• _What you need to do_:
Only text is carried over. Reproduce the entries below exactly.

(Structured diff data)

* * * * * * * * *

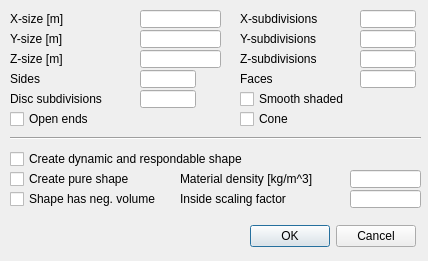
The window that ui/qdlgprimitives.ui (CoppeliaRobotics/coppeliaSimLib) describes before a commit, drawn with Qt 5.
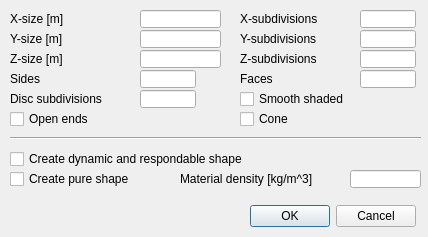
The same window after the commit.

Commit message: hid a few rarely used items, fixed simGenerateShapeFromPath

```diff
--- a/ui/qdlgprimitives.ui
+++ b/ui/qdlgprimitives.ui
@@ -7,7 +7,7 @@
     <x>0</x>
     <y>0</y>
     <width>428</width>
-    <height>261</height>
+    <height>237</height>
    </rect>
   </property>
   <property name="windowTitle">
@@ -291,7 +291,7 @@
    <property name="geometry">
     <rect>
      <x>15</x>
-     <y>220</y>
+     <y>200</y>
      <width>401</width>
      <height>32</height>
     </rect>
@@ -336,45 +336,6 @@
     </rect>
    </property>
   </widget>
-  <widget class="QCheckBox" name="qqNegativeVolume">
-   <property name="geometry">
-    <rect>
-     <x>10</x>
-     <y>190</y>
-     <width>171</width>
-     <height>18</height>
-    </rect>
-   </property>
-   <property name="focusPolicy">
-    <enum>Qt::StrongFocus</enum>
-   </property>
-   <property name="text">
-    <string>Shape has neg. volume</string>
-   </property>
-  </widget>
-  <widget class="QLineEdit" name="qqNegativeVolumeScaling">
-   <property name="geometry">
-    <rect>
-     <x>350</x>
-     <y>190</y>
-     <width>71</width>
-     <height>18</height>
-    </rect>
-   </property>
-  </widget>
-  <widget class="QLabel" name="label_11">
-   <property name="geometry">
-    <rect>
-     <x>180</x>
-     <y>190</y>
-     <width>171</width>
-     <height>18</height>
-    </rect>
-   </property>
-   <property name="text">
-    <string>Inside scaling factor</string>
-   </property>
-  </widget>
   <widget class="QCheckBox" name="qqDynamic">
    <property name="geometry">
     <rect>
```
Left out of the diff: 2 changed lines with no effect on the pictures. The commit also changes 16 other files.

* * * * * * * * *

• _Task answer_:
The window that ui/qdlgprimitives.ui (CoppeliaRobotics/coppeliaSimLib) describes before a commit, drawn with Qt 5.
The same window after the commit.

Commit message: hid a few rarely used items, fixed simGenerateShapeFromPath

```diff
--- a/ui/qdlgprimitives.ui
+++ b/ui/qdlgprimitives.ui
@@ -7,7 +7,7 @@
     <x>0</x>
     <y>0</y>
     <width>428</width>
-    <height>261</height>
+    <height>237</height>
    </rect>
   </property>
   <property name="windowTitle">
@@ -291,7 +291,7 @@
    <property name="geometry">
     <rect>
      <x>15</x>
-     <y>220</y>
+     <y>200</y>
      <width>401</width>
      <height>32</height>
     </rect>
@@ -336,45 +336,6 @@
     </rect>
    </property>
   </widget>
-  <widget class="QCheckBox" name="qqNegativeVolume">
-   <property name="geometry">
-    <rect>
-     <x>10</x>
-     <y>190</y>
-     <width>171</width>
-     <height>18</height>
-    </rect>
-   </property>
-   <property name="focusPolicy">
-    <enum>Qt::StrongFocus</enum>
-   </property>
-   <property name="text">
-    <string>Shape has neg. volume</string>
-   </property>
-  </widget>
-  <widget class="QLineEdit" name="qqNegativeVolumeScaling">
-   <property name="geometry">
-    <rect>
-     <x>350</x>
-     <y>190</y>
-     <width>71</width>
-     <height>18</height>
-    </rect>
-   </property>
-  </widget>
-  <widget class="QLabel" name="label_11">
-   <property name="geometry">
-    <rect>
-     <x>180</x>
-     <y>190</y>
-     <width>171</width>
-     <height>18</height>
-    </rect>
-   </property>
-   <property name="text">
-    <string>Inside scaling factor</string>
-   </property>
-  </widget>
   <widget class="QCheckBox" name="qqDynamic">
    <property name="geometry">
     <rect>
```
Left out of the diff: 2 changed lines with no effect on the pictures. The commit also changes 16 other files.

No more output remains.